A verbatim restatement of the data, free of pictures, is what you should output.

Task data START

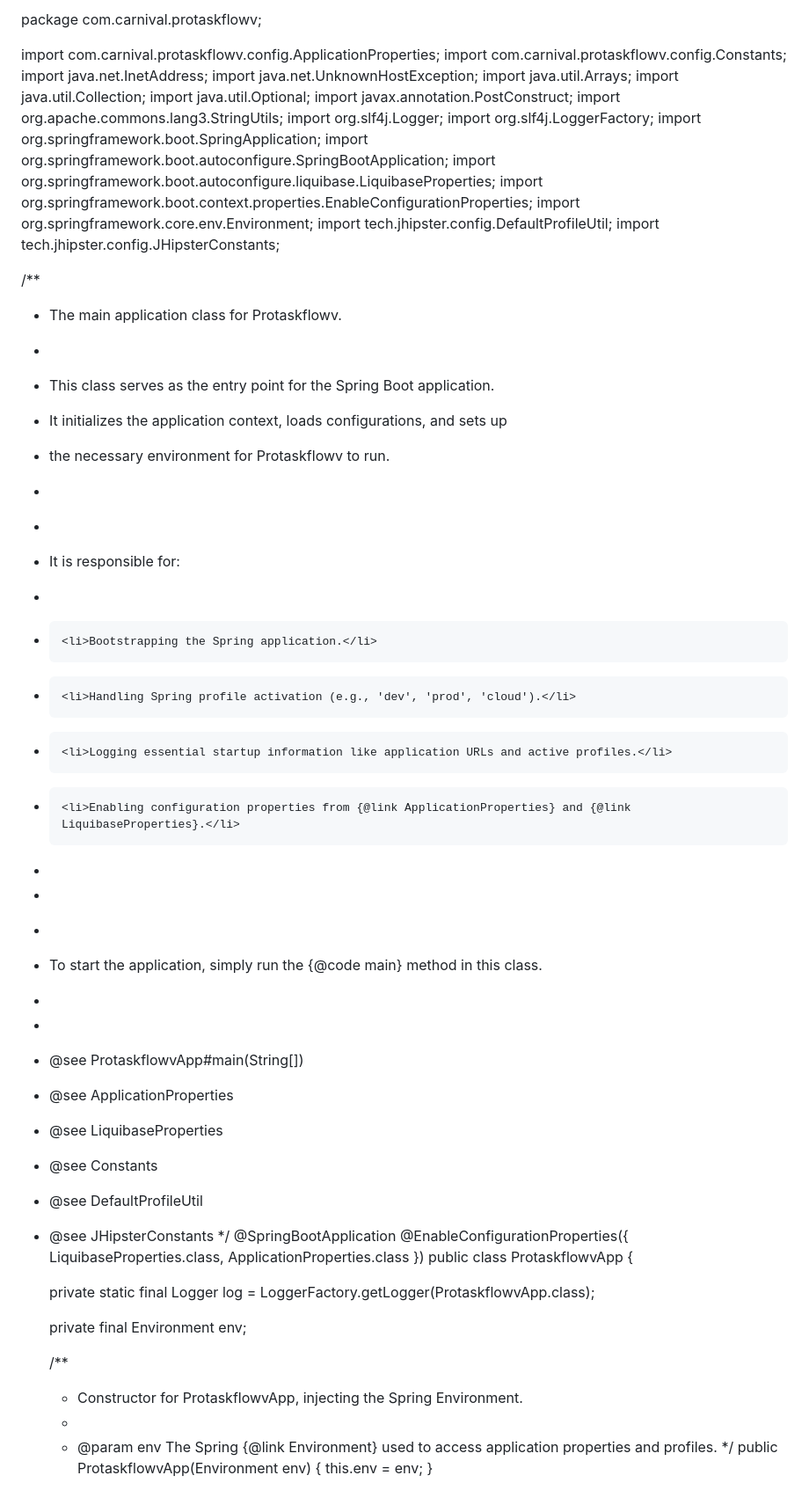
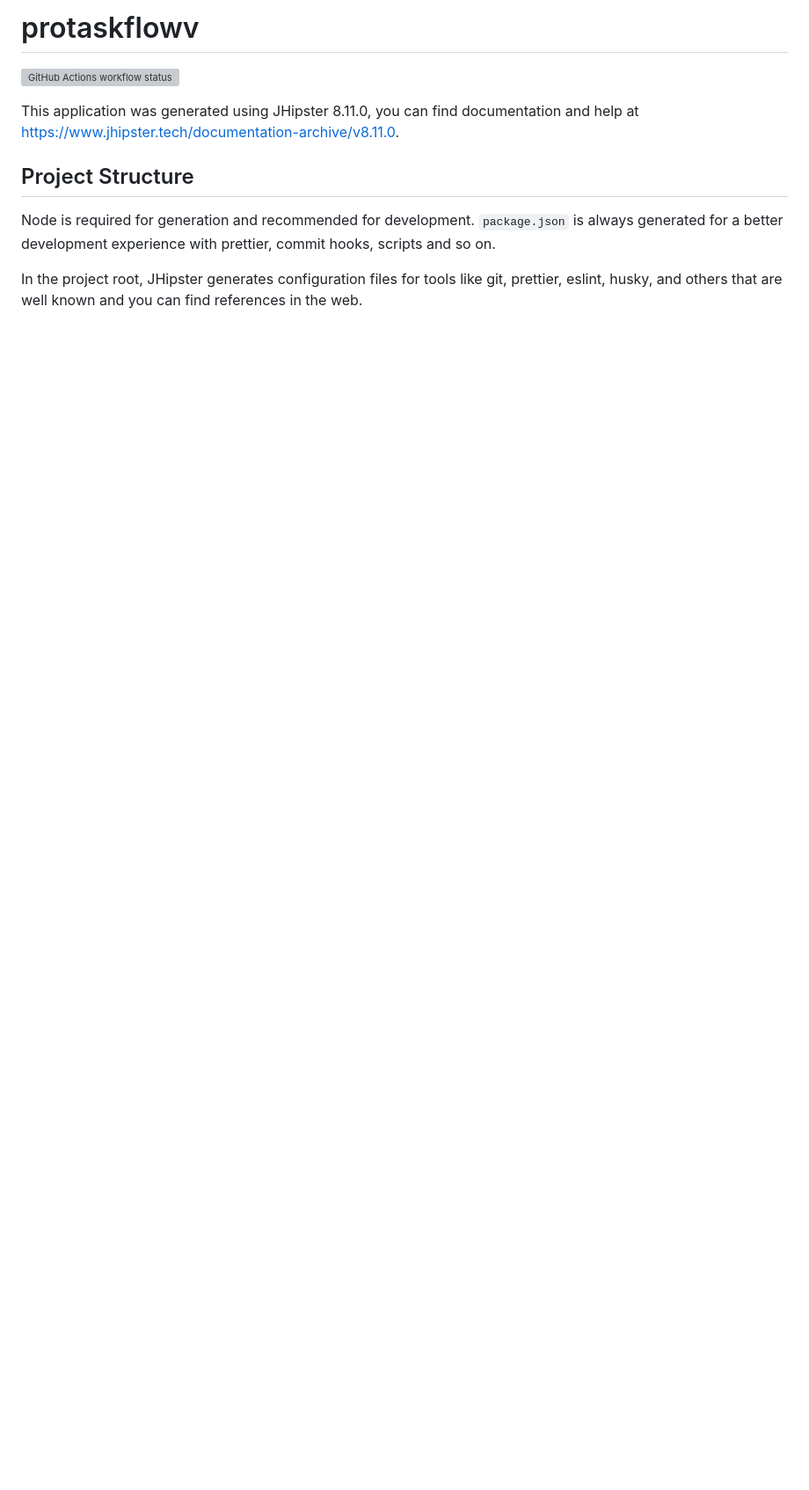
Before and after one commit to RamzyChatti90/protaskflowv, a Markdown page: README.md, the part around one of its changes. Shown at 88% size. Rendered like a GitHub page; blank space fills up the shorter version; grey boxes are pictures that could not be loaded.

Commit message:
[CI] [YC-PROTAS-S1-002] UPDATE_FILE: README.md

```diff
--- a/README.md
+++ b/README.md
@@ -1,65 +1,12 @@
-package com.carnival.protaskflowv;
+# protaskflowv
 
-import com.carnival.protaskflowv.config.ApplicationProperties;
-import com.carnival.protaskflowv.config.Constants;
-import java.net.InetAddress;
-import java.net.UnknownHostException;
-import java.util.Arrays;
-import java.util.Collection;
-import java.util.Optional;
-import javax.annotation.PostConstruct;
-import org.apache.commons.lang3.StringUtils;
-import org.slf4j.Logger;
-import org.slf4j.LoggerFactory;
-import org.springframework.boot.SpringApplication;
-import org.springframework.boot.autoconfigure.SpringBootApplication;
-import org.springframework.boot.autoconfigure.liquibase.LiquibaseProperties;
-import org.springframework.boot.context.properties.EnableConfigurationProperties;
-import org.springframework.core.env.Environment;
-import tech.jhipster.config.DefaultProfileUtil;
-import tech.jhipster.config.JHipsterConstants;
+[![GitHub Actions workflow status](https://github.com/carnival/proTaskFlowV/actions/workflows/main.yml/badge.svg)](https://github.com/carnival/proTaskFlowV/actions/workflows/main.yml)
 
-/**
- * The main application class for Protaskflowv.
- * <p>
- * This class serves as the entry point for the Spring Boot application.
- * It initializes the application context, loads configurations, and sets up
- * the necessary environment for Protaskflowv to run.
- * </p>
- * <p>
- * It is responsible for:
- * <ul>
- *     <li>Bootstrapping the Spring application.</li>
- *     <li>Handling Spring profile activation (e.g., 'dev', 'prod', 'cloud').</li>
- *     <li>Logging essential startup information like application URLs and active profiles.</li>
- *     <li>Enabling configuration properties from {@link ApplicationProperties} and {@link LiquibaseProperties}.</li>
- * </ul>
- * </p>
- * <p>
- * To start the application, simply run the {@code main} method in this class.
- * </p>
- *
- * @see ProtaskflowvApp#main(String[])
- * @see ApplicationProperties
- * @see LiquibaseProperties
- * @see Constants
- * @see DefaultProfileUtil
- * @see JHipsterConstants
- */
-@SpringBootApplication
-@EnableConfigurationProperties({ LiquibaseProperties.class, ApplicationProperties.class })
-public class ProtaskflowvApp {
+This application was generated using JHipster 8.11.0, you can find documentation and help at [https://www.jhipster.tech/documentation-archive/v8.11.0](https://www.jhipster.tech/documentation-archive/v8.11.0).
 
-    private static final Logger log = LoggerFactory.getLogger(ProtaskflowvApp.class);
+## Project Structure
 
-    private final Environment env;
+Node is required for generation and recommended for development. `package.json` is always generated for a better development experience with prettier, commit hooks, scripts and so on.
 
-    /**
-     * Constructor for ProtaskflowvApp, injecting the Spring Environment.
-     *
-     * @param env The Spring {@link Environment} used to access application properties and profiles.
-     */
-    public ProtaskflowvApp(Environment env) {
-        this.env = env;
-    }
+In the project root, JHipster generates configuration files for tools like git, prettier, eslint, husky, and others that are well known and you can find references in the web.
 
```
Also changed, not shown: other parts of README.md (+252 -106 lines).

Task data END

__Expected output__.
Before and after one commit to RamzyChatti90/protaskflowv, a Markdown page: README.md, the part around one of its changes. Shown at 88% size. Rendered like a GitHub page; blank space fills up the shorter version; grey boxes are pictures that could not be loaded.

Commit message:
[CI] [YC-PROTAS-S1-002] UPDATE_FILE: README.md

```diff
--- a/README.md
+++ b/README.md
@@ -1,65 +1,12 @@
-package com.carnival.protaskflowv;
+# protaskflowv
 
-import com.carnival.protaskflowv.config.ApplicationProperties;
-import com.carnival.protaskflowv.config.Constants;
-import java.net.InetAddress;
-import java.net.UnknownHostException;
-import java.util.Arrays;
-import java.util.Collection;
-import java.util.Optional;
-import javax.annotation.PostConstruct;
-import org.apache.commons.lang3.StringUtils;
-import org.slf4j.Logger;
-import org.slf4j.LoggerFactory;
-import org.springframework.boot.SpringApplication;
-import org.springframework.boot.autoconfigure.SpringBootApplication;
-import org.springframework.boot.autoconfigure.liquibase.LiquibaseProperties;
-import org.springframework.boot.context.properties.EnableConfigurationProperties;
-import org.springframework.core.env.Environment;
-import tech.jhipster.config.DefaultProfileUtil;
-import tech.jhipster.config.JHipsterConstants;
+[![GitHub Actions workflow status](https://github.com/carnival/proTaskFlowV/actions/workflows/main.yml/badge.svg)](https://github.com/carnival/proTaskFlowV/actions/workflows/main.yml)
 
-/**
- * The main application class for Protaskflowv.
- * <p>
- * This class serves as the entry point for the Spring Boot application.
- * It initializes the application context, loads configurations, and sets up
- * the necessary environment for Protaskflowv to run.
- * </p>
- * <p>
- * It is responsible for:
- * <ul>
- *     <li>Bootstrapping the Spring application.</li>
- *     <li>Handling Spring profile activation (e.g., 'dev', 'prod', 'cloud').</li>
- *     <li>Logging essential startup information like application URLs and active profiles.</li>
- *     <li>Enabling configuration properties from {@link ApplicationProperties} and {@link LiquibaseProperties}.</li>
- * </ul>
- * </p>
- * <p>
- * To start the application, simply run the {@code main} method in this class.
- * </p>
- *
- * @see ProtaskflowvApp#main(String[])
- * @see ApplicationProperties
- * @see LiquibaseProperties
- * @see Constants
- * @see DefaultProfileUtil
- * @see JHipsterConstants
- */
-@SpringBootApplication
-@EnableConfigurationProperties({ LiquibaseProperties.class, ApplicationProperties.class })
-public class ProtaskflowvApp {
+This application was generated using JHipster 8.11.0, you can find documentation and help at [https://www.jhipster.tech/documentation-archive/v8.11.0](https://www.jhipster.tech/documentation-archive/v8.11.0).
 
-    private static final Logger log = LoggerFactory.getLogger(ProtaskflowvApp.class);
+## Project Structure
 
-    private final Environment env;
+Node is required for generation and recommended for development. `package.json` is always generated for a better development experience with prettier, commit hooks, scripts and so on.
 
-    /**
-     * Constructor for ProtaskflowvApp, injecting the Spring Environment.
-     *
-     * @param env The Spring {@link Environment} used to access application properties and profiles.
-     */
-    public ProtaskflowvApp(Environment env) {
-        this.env = env;
-    }
+In the project root, JHipster generates configuration files for tools like git, prettier, eslint, husky, and others that are well known and you can find references in the web.
 
```
Also changed, not shown: other parts of README.md (+252 -106 lines).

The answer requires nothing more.